**What to work on**
The result should be every line in the data below that carries the string "modern".

[Structured diff data]

====================

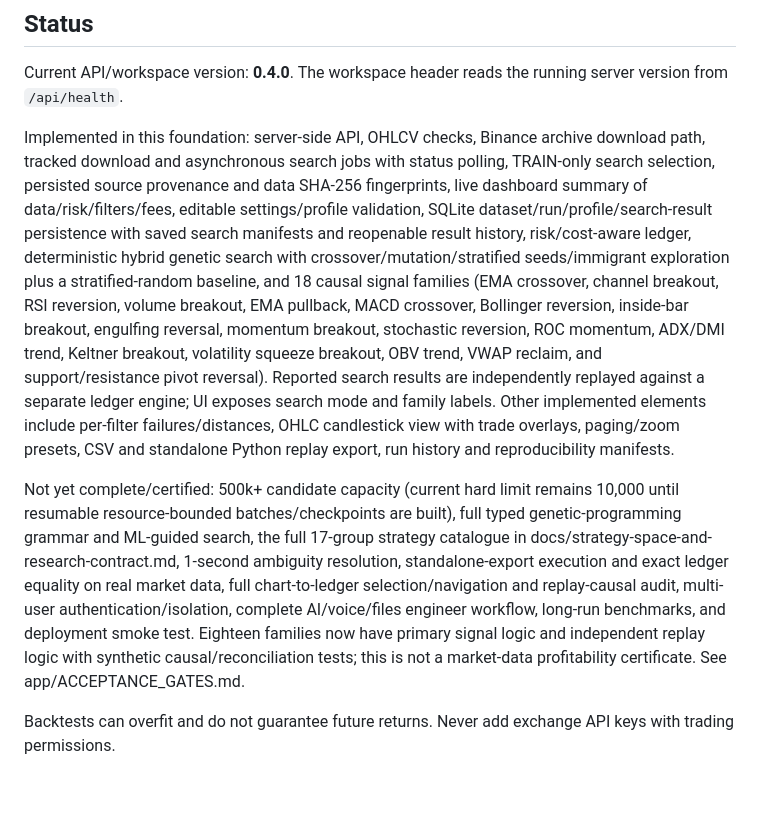
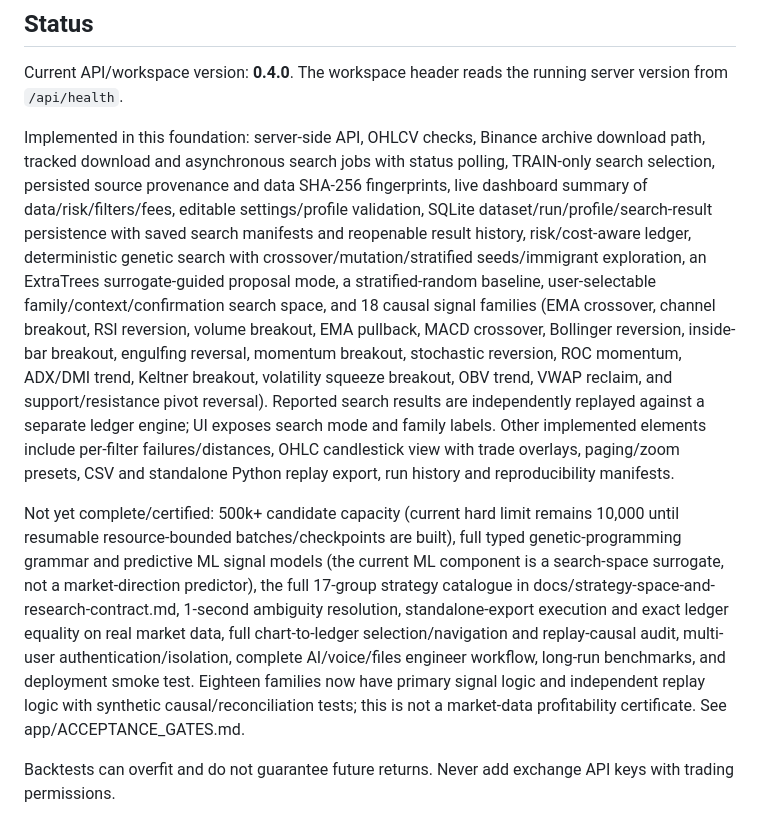
Before and after one commit to abkcex-lgtm/Strategy-foundry, a Markdown page: README.md, the part around the change. GitHub-like rendering; blank space fills up the shorter version.

Commit message:
docs: distinguish surrogate ML from future predictive strategy models

```diff
--- a/README.md
+++ b/README.md
@@ -73,9 +73,9 @@ The router does not create API access or credits. Unconfigured providers are ski
 
 Current API/workspace version: **0.4.0**. The workspace header reads the running server version from `/api/health`.
 
-Implemented in this foundation: server-side API, OHLCV checks, Binance archive download path, tracked download and asynchronous search jobs with status polling, TRAIN-only search selection, persisted source provenance and data SHA-256 fingerprints, live dashboard summary of data/risk/filters/fees, editable settings/profile validation, SQLite dataset/run/profile/search-result persistence with saved search manifests and reopenable result history, risk/cost-aware ledger, deterministic hybrid genetic search with crossover/mutation/stratified seeds/immigrant exploration plus a stratified-random baseline, and 18 causal signal families (EMA crossover, channel breakout, RSI reversion, volume breakout, EMA pullback, MACD crossover, Bollinger reversion, inside-bar breakout, engulfing reversal, momentum breakout, stochastic reversion, ROC momentum, ADX/DMI trend, Keltner breakout, volatility squeeze breakout, OBV trend, VWAP reclaim, and support/resistance pivot reversal). Reported search results are independently replayed against a separate ledger engine; UI exposes search mode and family labels. Other implemented elements include per-filter failures/distances, OHLC candlestick view with trade overlays, paging/zoom presets, CSV and standalone Python replay export, run history and reproducibility manifests.
+Implemented in this foundation: server-side API, OHLCV checks, Binance archive download path, tracked download and asynchronous search jobs with status polling, TRAIN-only search selection, persisted source provenance and data SHA-256 fingerprints, live dashboard summary of data/risk/filters/fees, editable settings/profile validation, SQLite dataset/run/profile/search-result persistence with saved search manifests and reopenable result history, risk/cost-aware ledger, deterministic genetic search with crossover/mutation/stratified seeds/immigrant exploration, an ExtraTrees surrogate-guided proposal mode, a stratified-random baseline, user-selectable family/context/confirmation search space, and 18 causal signal families (EMA crossover, channel breakout, RSI reversion, volume breakout, EMA pullback, MACD crossover, Bollinger reversion, inside-bar breakout, engulfing reversal, momentum breakout, stochastic reversion, ROC momentum, ADX/DMI trend, Keltner breakout, volatility squeeze breakout, OBV trend, VWAP reclaim, and support/resistance pivot reversal). Reported search results are independently replayed against a separate ledger engine; UI exposes search mode and family labels. Other implemented elements include per-filter failures/distances, OHLC candlestick view with trade overlays, paging/zoom presets, CSV and standalone Python replay export, run history and reproducibility manifests.
 
-Not yet complete/certified: 500k+ candidate capacity (current hard limit remains 10,000 until resumable resource-bounded batches/checkpoints are built), full typed genetic-programming grammar and ML-guided search, the full 17-group strategy catalogue in docs/strategy-space-and-research-contract.md, 1-second ambiguity resolution, standalone-export execution and exact ledger equality on real market data, full chart-to-ledger selection/navigation and replay-causal audit, multi-user authentication/isolation, complete AI/voice/files engineer workflow, long-run benchmarks, and deployment smoke test. Eighteen families now have primary signal logic and independent replay logic with synthetic causal/reconciliation tests; this is not a market-data profitability certificate. See app/ACCEPTANCE_GATES.md.
+Not yet complete/certified: 500k+ candidate capacity (current hard limit remains 10,000 until resumable resource-bounded batches/checkpoints are built), full typed genetic-programming grammar and predictive ML signal models (the current ML component is a search-space surrogate, not a market-direction predictor), the full 17-group strategy catalogue in docs/strategy-space-and-research-contract.md, 1-second ambiguity resolution, standalone-export execution and exact ledger equality on real market data, full chart-to-ledger selection/navigation and replay-causal audit, multi-user authentication/isolation, complete AI/voice/files engineer workflow, long-run benchmarks, and deployment smoke test. Eighteen families now have primary signal logic and independent replay logic with synthetic causal/reconciliation tests; this is not a market-data profitability certificate. See app/ACCEPTANCE_GATES.md.
 
 Backtests can overfit and do not guarantee future returns. Never add exchange API keys with trading permissions.
 
```
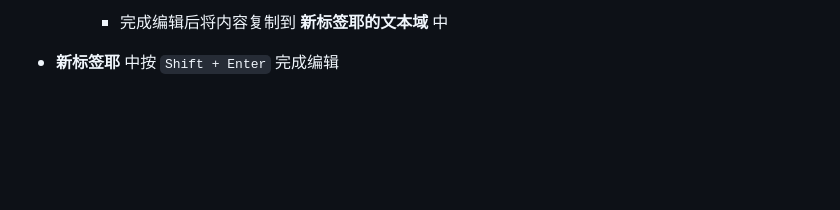
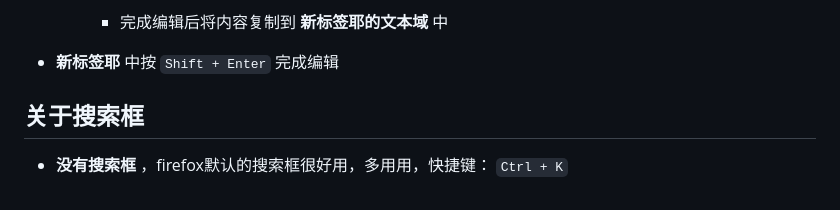
Before and after one commit to BreakTheMyth/addonOfHaiYiInMedium-5, a Markdown page: README.md, the part around the change. GitHub-like rendering; blank space fills up the shorter version.

Commit message:
Update README.md
加了点没用的东西

```diff
--- a/README.md
+++ b/README.md
@@ -106,3 +106,7 @@
     * 完成编辑后将内容复制到 **新标签耶的文本域** 中
 
 * **新标签耶** 中按 `Shift + Enter` 完成编辑
+
+## 关于搜索框
+
+- **没有搜索框** ，firefox默认的搜索框很好用，多用用，快捷键： `Ctrl + K`
```
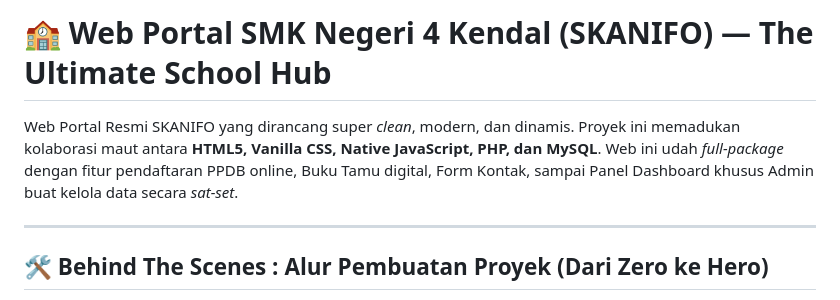
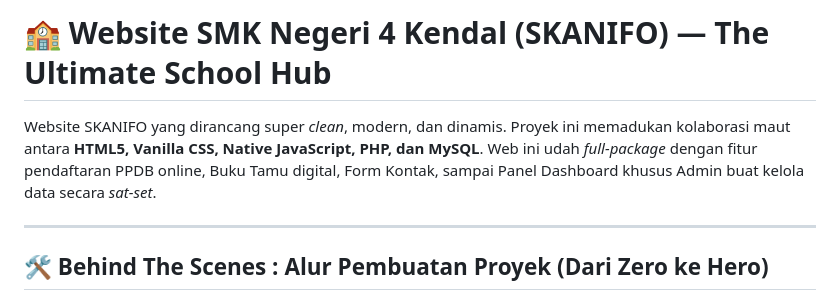
Before and after one commit to Abiwahyuprst/Web-Profile-SMKN4KENDAL, a Markdown page: README.md, the part around the change. GitHub-like rendering.

```diff
--- a/README.md
+++ b/README.md
@@ -1,6 +1,6 @@
-# 🏫 Web Portal SMK Negeri 4 Kendal (SKANIFO) — The Ultimate School Hub
+# 🏫 Website SMK Negeri 4 Kendal (SKANIFO) — The Ultimate School Hub
 
-Web Portal Resmi SKANIFO yang dirancang super *clean*, modern, dan dinamis. Proyek ini memadukan kolaborasi maut antara **HTML5, Vanilla CSS, Native JavaScript, PHP, dan MySQL**. Web ini udah *full-package* dengan fitur pendaftaran PPDB online, Buku Tamu digital, Form Kontak, sampai Panel Dashboard khusus Admin buat kelola data secara *sat-set*.
+Website SKANIFO yang dirancang super *clean*, modern, dan dinamis. Proyek ini memadukan kolaborasi maut antara **HTML5, Vanilla CSS, Native JavaScript, PHP, dan MySQL**. Web ini udah *full-package* dengan fitur pendaftaran PPDB online, Buku Tamu digital, Form Kontak, sampai Panel Dashboard khusus Admin buat kelola data secara *sat-set*.
 
 ---
 
```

====================

**Response to this exercise**
-Web Portal Resmi SKANIFO yang dirancang super *clean*, modern, dan dinamis. Proyek ini memadukan kolaborasi maut antara **HTML5, Vanilla CSS, Native JavaScript, PHP, dan MySQL**. Web ini udah *full-package* dengan fitur pendaftaran PPDB online, Buku Tamu digital, Form Kontak, sampai Panel Dashboard khusus Admin buat kelola data secara *sat-set*.
+Website SKANIFO yang dirancang super *clean*, modern, dan dinamis. Proyek ini memadukan kolaborasi maut antara **HTML5, Vanilla CSS, Native JavaScript, PHP, dan MySQL**. Web ini udah *full-package* dengan fitur pendaftaran PPDB online, Buku Tamu digital, Form Kontak, sampai Panel Dashboard khusus Admin buat kelola data secara *sat-set*.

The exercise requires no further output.